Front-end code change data
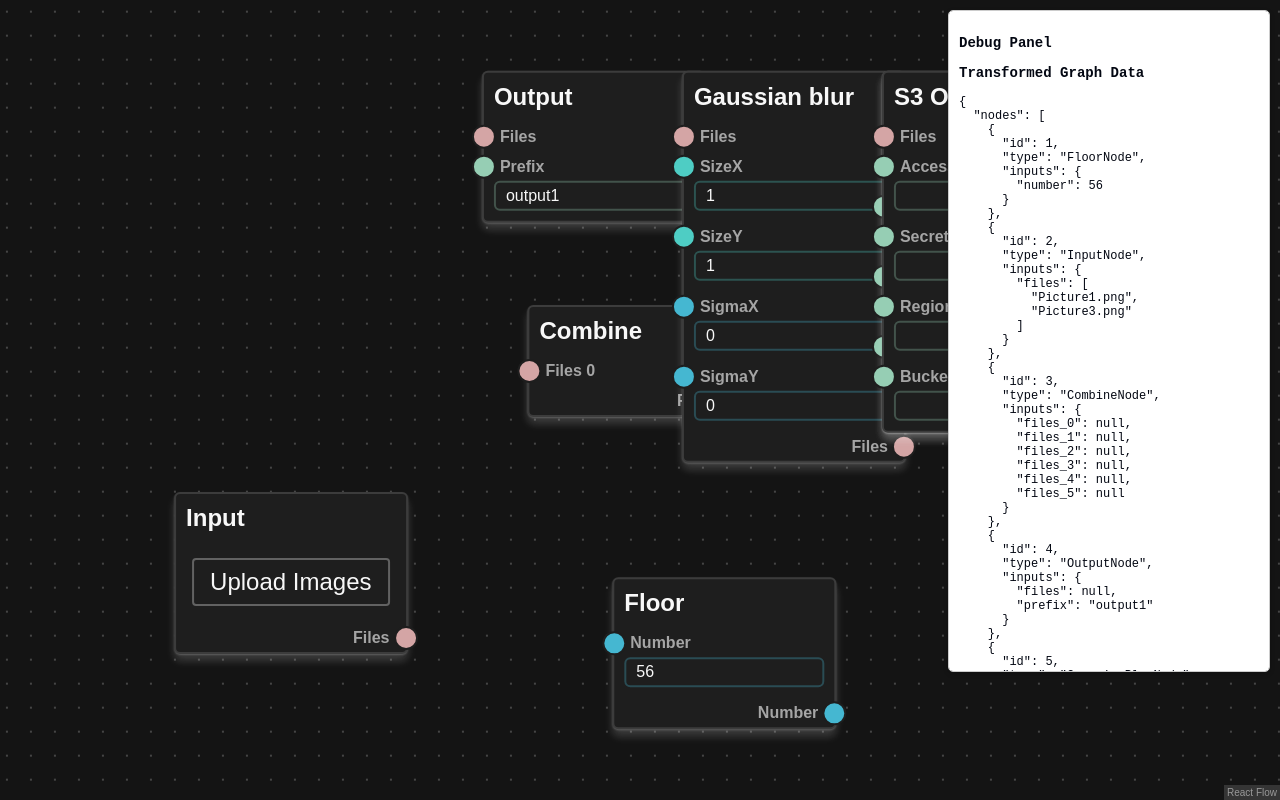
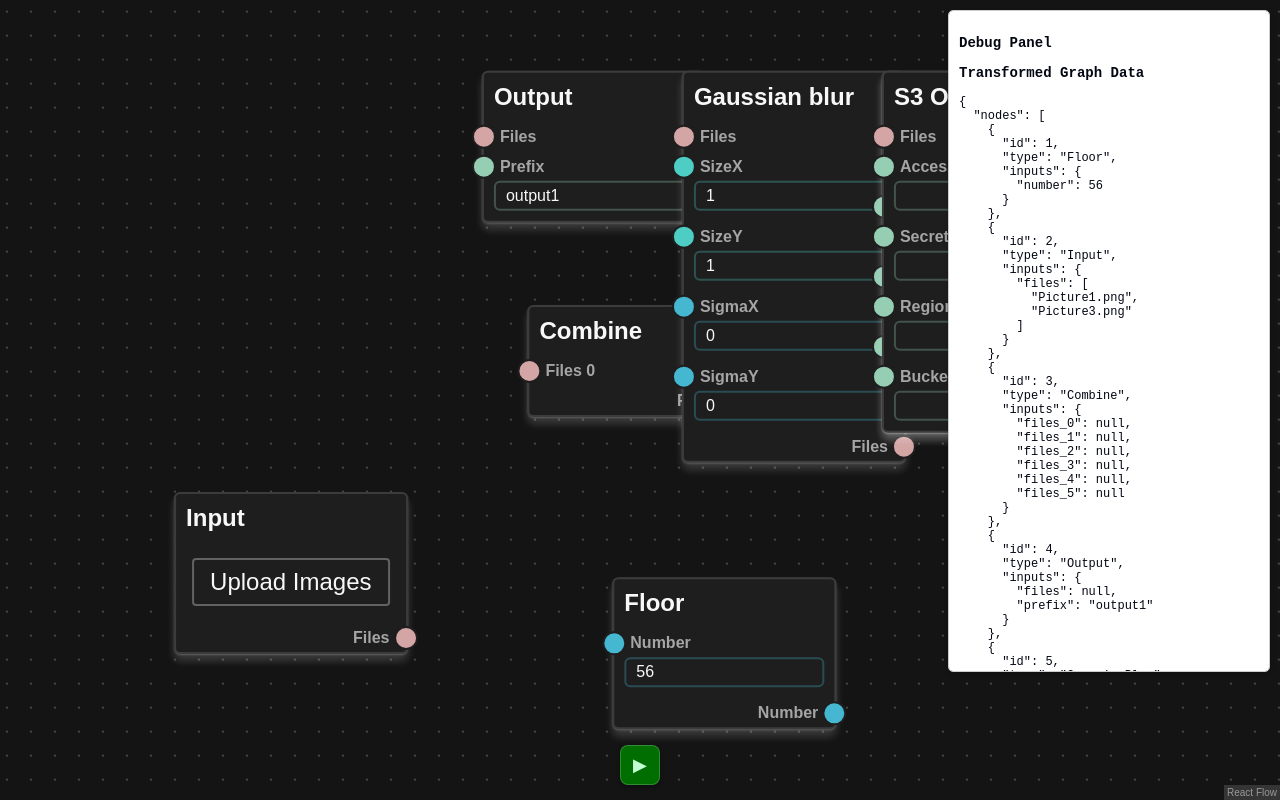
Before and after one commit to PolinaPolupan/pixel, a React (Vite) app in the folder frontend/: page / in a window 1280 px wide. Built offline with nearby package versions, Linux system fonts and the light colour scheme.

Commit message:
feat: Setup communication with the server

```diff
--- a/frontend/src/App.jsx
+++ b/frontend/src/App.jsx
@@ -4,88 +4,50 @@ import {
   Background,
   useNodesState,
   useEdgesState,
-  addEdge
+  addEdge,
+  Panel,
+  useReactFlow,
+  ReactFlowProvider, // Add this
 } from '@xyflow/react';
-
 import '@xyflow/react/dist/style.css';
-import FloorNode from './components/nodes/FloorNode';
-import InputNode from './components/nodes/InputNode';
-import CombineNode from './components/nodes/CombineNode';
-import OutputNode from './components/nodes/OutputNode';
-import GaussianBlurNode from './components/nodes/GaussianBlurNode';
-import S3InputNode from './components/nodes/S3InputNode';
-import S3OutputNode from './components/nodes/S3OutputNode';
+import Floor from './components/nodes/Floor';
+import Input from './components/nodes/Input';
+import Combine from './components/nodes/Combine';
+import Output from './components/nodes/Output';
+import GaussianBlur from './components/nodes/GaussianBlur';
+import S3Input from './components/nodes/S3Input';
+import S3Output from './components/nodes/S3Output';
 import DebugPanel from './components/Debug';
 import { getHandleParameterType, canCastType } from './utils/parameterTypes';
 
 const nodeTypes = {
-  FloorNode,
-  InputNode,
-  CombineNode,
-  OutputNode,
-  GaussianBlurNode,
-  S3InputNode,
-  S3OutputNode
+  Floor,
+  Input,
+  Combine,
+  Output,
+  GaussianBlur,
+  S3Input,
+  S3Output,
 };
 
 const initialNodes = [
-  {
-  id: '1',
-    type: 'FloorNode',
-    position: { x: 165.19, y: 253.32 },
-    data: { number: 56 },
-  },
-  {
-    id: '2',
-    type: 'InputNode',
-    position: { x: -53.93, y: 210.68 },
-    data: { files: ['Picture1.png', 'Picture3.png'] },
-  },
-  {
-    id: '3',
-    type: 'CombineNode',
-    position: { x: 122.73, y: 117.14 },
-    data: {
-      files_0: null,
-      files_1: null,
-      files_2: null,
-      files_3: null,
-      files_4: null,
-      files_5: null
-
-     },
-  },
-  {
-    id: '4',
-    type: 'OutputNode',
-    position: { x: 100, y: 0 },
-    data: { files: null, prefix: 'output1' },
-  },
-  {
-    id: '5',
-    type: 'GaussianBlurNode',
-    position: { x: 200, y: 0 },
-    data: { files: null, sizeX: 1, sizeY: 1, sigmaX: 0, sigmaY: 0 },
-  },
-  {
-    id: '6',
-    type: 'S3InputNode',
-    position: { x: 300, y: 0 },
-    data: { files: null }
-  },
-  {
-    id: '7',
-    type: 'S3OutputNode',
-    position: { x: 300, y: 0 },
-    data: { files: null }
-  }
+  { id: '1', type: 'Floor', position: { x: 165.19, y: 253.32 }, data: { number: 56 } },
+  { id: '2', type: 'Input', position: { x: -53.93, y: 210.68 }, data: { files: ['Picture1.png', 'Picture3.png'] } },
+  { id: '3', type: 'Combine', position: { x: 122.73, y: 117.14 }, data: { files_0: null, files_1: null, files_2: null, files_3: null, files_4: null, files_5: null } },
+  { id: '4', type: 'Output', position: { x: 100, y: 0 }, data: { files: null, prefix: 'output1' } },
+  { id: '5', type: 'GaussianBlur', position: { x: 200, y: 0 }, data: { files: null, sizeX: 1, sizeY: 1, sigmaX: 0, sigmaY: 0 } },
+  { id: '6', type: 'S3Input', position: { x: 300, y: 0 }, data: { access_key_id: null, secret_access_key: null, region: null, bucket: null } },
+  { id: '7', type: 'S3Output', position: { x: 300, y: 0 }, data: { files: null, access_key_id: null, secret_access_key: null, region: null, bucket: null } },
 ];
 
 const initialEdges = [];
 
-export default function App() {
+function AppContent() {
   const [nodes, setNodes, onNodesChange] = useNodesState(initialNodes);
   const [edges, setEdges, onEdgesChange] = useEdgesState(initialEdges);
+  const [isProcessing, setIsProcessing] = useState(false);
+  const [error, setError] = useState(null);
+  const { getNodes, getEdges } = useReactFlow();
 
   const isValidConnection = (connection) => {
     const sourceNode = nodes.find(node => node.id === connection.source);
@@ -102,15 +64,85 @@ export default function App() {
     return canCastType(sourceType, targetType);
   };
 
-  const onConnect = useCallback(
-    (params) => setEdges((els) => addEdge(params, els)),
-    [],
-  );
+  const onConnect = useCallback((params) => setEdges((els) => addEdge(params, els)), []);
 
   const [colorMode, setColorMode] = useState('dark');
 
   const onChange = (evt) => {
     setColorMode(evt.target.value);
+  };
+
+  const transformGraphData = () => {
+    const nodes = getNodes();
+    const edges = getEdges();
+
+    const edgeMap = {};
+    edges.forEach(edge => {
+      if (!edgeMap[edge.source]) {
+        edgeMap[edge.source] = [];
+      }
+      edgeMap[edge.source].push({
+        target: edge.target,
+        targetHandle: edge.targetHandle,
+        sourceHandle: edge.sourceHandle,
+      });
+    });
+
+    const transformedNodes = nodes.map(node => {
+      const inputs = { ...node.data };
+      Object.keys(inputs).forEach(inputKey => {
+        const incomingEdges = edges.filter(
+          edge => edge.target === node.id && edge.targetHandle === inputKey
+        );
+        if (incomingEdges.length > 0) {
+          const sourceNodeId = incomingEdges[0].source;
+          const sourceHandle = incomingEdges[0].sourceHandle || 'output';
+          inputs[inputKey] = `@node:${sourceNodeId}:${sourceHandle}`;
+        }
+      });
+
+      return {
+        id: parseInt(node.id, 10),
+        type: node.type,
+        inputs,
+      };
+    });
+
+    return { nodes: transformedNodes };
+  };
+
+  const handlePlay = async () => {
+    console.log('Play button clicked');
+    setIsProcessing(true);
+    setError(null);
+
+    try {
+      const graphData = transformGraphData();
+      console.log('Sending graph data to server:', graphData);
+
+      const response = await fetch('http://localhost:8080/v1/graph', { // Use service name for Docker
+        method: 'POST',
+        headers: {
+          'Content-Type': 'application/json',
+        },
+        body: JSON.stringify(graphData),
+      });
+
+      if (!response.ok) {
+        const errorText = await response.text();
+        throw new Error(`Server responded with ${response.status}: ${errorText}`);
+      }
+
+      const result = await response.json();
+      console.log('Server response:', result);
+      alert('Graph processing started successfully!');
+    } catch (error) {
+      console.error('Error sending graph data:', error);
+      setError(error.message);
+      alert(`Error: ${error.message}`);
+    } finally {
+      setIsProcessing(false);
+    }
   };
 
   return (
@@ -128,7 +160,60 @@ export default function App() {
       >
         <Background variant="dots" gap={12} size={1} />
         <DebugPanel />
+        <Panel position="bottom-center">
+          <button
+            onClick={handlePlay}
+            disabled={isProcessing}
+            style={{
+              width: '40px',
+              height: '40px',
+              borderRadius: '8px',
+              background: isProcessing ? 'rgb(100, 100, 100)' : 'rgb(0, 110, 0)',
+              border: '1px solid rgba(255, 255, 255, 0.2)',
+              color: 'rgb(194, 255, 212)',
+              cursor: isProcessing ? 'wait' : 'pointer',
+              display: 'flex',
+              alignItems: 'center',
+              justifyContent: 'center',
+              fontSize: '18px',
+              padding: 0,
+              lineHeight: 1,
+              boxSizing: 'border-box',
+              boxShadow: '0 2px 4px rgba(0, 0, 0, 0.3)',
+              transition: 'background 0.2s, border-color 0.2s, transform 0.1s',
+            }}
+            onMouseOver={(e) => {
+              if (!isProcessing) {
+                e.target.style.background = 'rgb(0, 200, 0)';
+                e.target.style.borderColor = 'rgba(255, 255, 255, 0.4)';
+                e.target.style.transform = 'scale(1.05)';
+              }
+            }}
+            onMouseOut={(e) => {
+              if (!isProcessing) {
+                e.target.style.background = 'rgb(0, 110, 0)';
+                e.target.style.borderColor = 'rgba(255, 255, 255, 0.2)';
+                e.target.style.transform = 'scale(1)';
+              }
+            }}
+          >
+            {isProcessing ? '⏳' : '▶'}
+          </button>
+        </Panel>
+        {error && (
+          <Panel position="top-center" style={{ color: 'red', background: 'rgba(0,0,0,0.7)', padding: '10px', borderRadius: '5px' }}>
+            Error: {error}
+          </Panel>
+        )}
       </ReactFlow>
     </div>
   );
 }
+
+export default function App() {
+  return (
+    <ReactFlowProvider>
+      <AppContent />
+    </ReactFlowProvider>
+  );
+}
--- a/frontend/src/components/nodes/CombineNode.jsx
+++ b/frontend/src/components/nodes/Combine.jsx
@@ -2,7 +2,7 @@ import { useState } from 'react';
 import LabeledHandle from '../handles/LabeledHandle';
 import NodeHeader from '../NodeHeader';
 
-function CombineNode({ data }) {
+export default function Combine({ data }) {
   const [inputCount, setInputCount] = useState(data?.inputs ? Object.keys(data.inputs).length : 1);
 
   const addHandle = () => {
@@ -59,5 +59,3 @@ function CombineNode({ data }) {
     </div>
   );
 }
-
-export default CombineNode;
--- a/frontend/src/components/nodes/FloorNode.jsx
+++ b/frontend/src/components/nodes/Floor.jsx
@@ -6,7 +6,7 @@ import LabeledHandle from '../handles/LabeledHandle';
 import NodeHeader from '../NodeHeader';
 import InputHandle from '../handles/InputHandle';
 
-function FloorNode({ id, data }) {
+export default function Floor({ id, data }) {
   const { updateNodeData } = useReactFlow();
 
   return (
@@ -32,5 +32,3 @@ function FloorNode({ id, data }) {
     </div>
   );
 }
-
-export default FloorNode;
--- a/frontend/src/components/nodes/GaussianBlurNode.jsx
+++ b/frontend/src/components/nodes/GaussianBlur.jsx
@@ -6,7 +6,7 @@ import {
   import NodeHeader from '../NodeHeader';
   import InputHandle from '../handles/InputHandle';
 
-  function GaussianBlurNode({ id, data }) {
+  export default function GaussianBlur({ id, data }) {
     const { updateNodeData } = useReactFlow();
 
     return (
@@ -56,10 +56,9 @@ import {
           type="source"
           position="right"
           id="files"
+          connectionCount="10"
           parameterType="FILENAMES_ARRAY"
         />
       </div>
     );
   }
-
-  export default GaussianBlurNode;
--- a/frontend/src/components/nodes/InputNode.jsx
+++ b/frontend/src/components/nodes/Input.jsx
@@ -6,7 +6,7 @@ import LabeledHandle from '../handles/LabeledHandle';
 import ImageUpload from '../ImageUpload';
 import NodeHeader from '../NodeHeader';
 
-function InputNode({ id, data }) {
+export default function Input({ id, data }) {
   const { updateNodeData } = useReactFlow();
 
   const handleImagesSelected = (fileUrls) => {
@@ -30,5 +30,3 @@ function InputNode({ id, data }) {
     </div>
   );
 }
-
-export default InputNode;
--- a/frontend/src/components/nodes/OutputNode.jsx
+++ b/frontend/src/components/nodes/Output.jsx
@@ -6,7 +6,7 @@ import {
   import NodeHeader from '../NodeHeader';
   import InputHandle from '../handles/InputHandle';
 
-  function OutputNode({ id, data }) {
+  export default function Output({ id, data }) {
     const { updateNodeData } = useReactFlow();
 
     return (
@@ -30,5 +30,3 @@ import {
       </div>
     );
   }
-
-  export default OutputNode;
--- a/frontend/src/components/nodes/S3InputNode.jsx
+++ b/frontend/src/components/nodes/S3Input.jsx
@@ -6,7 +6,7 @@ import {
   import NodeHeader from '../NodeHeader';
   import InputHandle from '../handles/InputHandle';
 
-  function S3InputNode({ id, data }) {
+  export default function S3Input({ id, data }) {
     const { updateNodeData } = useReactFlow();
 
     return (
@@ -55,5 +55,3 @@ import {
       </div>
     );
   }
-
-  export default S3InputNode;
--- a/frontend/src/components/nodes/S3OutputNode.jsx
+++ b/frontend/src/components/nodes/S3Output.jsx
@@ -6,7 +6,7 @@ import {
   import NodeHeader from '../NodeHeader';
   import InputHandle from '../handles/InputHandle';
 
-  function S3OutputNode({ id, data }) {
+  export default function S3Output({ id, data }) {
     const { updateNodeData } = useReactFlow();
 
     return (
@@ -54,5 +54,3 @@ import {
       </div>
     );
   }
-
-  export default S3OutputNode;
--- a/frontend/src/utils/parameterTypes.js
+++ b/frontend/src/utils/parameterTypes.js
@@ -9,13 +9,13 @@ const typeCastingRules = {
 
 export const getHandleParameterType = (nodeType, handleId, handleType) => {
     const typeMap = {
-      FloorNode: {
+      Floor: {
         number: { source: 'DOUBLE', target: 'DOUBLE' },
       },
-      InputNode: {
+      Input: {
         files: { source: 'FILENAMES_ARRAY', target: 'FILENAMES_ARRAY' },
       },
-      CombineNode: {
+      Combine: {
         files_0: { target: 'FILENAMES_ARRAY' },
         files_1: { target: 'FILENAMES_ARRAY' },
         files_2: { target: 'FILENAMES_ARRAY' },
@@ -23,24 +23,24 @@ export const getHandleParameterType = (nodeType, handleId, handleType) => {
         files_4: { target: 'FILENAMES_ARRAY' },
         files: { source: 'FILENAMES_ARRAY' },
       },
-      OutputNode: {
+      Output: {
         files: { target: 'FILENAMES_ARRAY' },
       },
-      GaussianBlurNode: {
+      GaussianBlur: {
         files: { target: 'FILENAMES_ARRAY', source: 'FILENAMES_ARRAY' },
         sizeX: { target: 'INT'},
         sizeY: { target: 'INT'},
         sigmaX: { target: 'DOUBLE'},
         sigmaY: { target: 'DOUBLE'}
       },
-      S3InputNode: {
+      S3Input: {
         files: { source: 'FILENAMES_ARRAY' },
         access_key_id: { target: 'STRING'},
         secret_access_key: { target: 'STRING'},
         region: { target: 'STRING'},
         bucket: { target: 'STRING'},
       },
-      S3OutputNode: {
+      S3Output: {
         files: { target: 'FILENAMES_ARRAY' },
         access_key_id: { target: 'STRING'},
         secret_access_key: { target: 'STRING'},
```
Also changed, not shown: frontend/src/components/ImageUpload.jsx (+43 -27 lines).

Exercise goal
Go through the entries and return each line where the word "FloorNode" appears.

Exercise result
-import FloorNode from './components/nodes/FloorNode';
-  FloorNode,
-    type: 'FloorNode',
--- a/frontend/src/components/nodes/FloorNode.jsx
-function FloorNode({ id, data }) {
@@ -32,5 +32,3 @@ function FloorNode({ id, data }) {
-export default FloorNode;
-      FloorNode: {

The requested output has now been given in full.